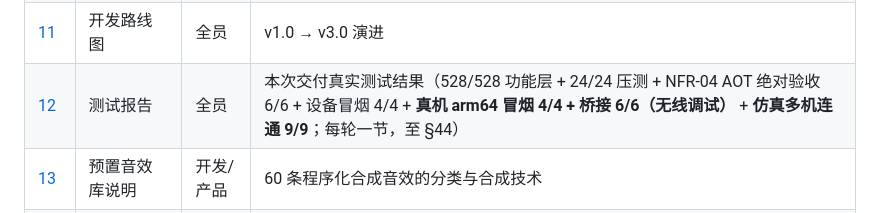
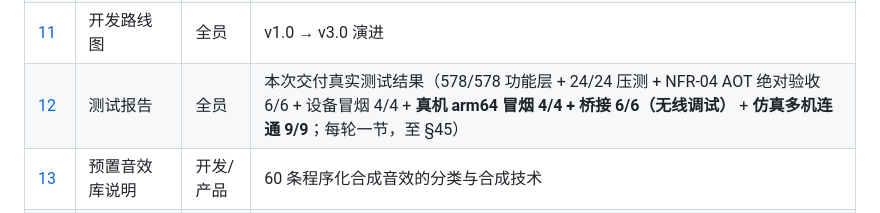
Before and after one commit to SospAic/SonicShield, a Markdown page: docs/00-文档索引.md, the part around the change. Rendered like a GitHub page.

Commit message:
docs: 文档索引同步第二十轮基线（528→578 功能层、至 §45）

```diff
--- a/docs/00-文档索引.md
+++ b/docs/00-文档索引.md
@@ -16,7 +16,7 @@
 | [09](09-测试计划与测试用例.md) | 测试计划与测试用例 | 测试 | 用例矩阵、保活专项、通过标准 |
 | [10](10-构建发布指南.md) | 构建发布指南 | 运维 | 环境、签名、CI、上架清单、FAQ |
 | [11](11-开发路线图.md) | 开发路线图 | 全员 | v1.0 → v3.0 演进 |
-| [12](12-测试报告.md) | 测试报告 | 全员 | 本次交付真实测试结果（528/528 功能层 + 24/24 压测 + NFR-04 AOT 绝对验收 6/6 + 设备冒烟 4/4 + **真机 arm64 冒烟 4/4 + 桥接 6/6（无线调试）** + **仿真多机连通 9/9**；每轮一节，至 §44） |
+| [12](12-测试报告.md) | 测试报告 | 全员 | 本次交付真实测试结果（578/578 功能层 + 24/24 压测 + NFR-04 AOT 绝对验收 6/6 + 设备冒烟 4/4 + **真机 arm64 冒烟 4/4 + 桥接 6/6（无线调试）** + **仿真多机连通 9/9**；每轮一节，至 §45） |
 | [13](13-预置音效库说明.md) | 预置音效库说明 | 开发/产品 | 60 条程序化合成音效的分类与合成技术 |
 | [14](14-远程遥控模块设计.md) | 远程遥控模块设计 | 开发 | MQTT 端到端加密 / 指令组 / 对讲机 |
 | [15](15-行业调研报告.md) | 行业调研报告 | 产品 | 九大赛道领先产品调研与借鉴矩阵 |
```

-------------------------

→ What is needed: The answer should be an exact restatement of every entry, with the pictures omitted.

→ Task result:
Before and after one commit to SospAic/SonicShield, a Markdown page: docs/00-文档索引.md, the part around the change. Rendered like a GitHub page.

Commit message:
docs: 文档索引同步第二十轮基线（528→578 功能层、至 §45）

```diff
--- a/docs/00-文档索引.md
+++ b/docs/00-文档索引.md
@@ -16,7 +16,7 @@
 | [09](09-测试计划与测试用例.md) | 测试计划与测试用例 | 测试 | 用例矩阵、保活专项、通过标准 |
 | [10](10-构建发布指南.md) | 构建发布指南 | 运维 | 环境、签名、CI、上架清单、FAQ |
 | [11](11-开发路线图.md) | 开发路线图 | 全员 | v1.0 → v3.0 演进 |
-| [12](12-测试报告.md) | 测试报告 | 全员 | 本次交付真实测试结果（528/528 功能层 + 24/24 压测 + NFR-04 AOT 绝对验收 6/6 + 设备冒烟 4/4 + **真机 arm64 冒烟 4/4 + 桥接 6/6（无线调试）** + **仿真多机连通 9/9**；每轮一节，至 §44） |
+| [12](12-测试报告.md) | 测试报告 | 全员 | 本次交付真实测试结果（578/578 功能层 + 24/24 压测 + NFR-04 AOT 绝对验收 6/6 + 设备冒烟 4/4 + **真机 arm64 冒烟 4/4 + 桥接 6/6（无线调试）** + **仿真多机连通 9/9**；每轮一节，至 §45） |
 | [13](13-预置音效库说明.md) | 预置音效库说明 | 开发/产品 | 60 条程序化合成音效的分类与合成技术 |
 | [14](14-远程遥控模块设计.md) | 远程遥控模块设计 | 开发 | MQTT 端到端加密 / 指令组 / 对讲机 |
 | [15](15-行业调研报告.md) | 行业调研报告 | 产品 | 九大赛道领先产品调研与借鉴矩阵 |
```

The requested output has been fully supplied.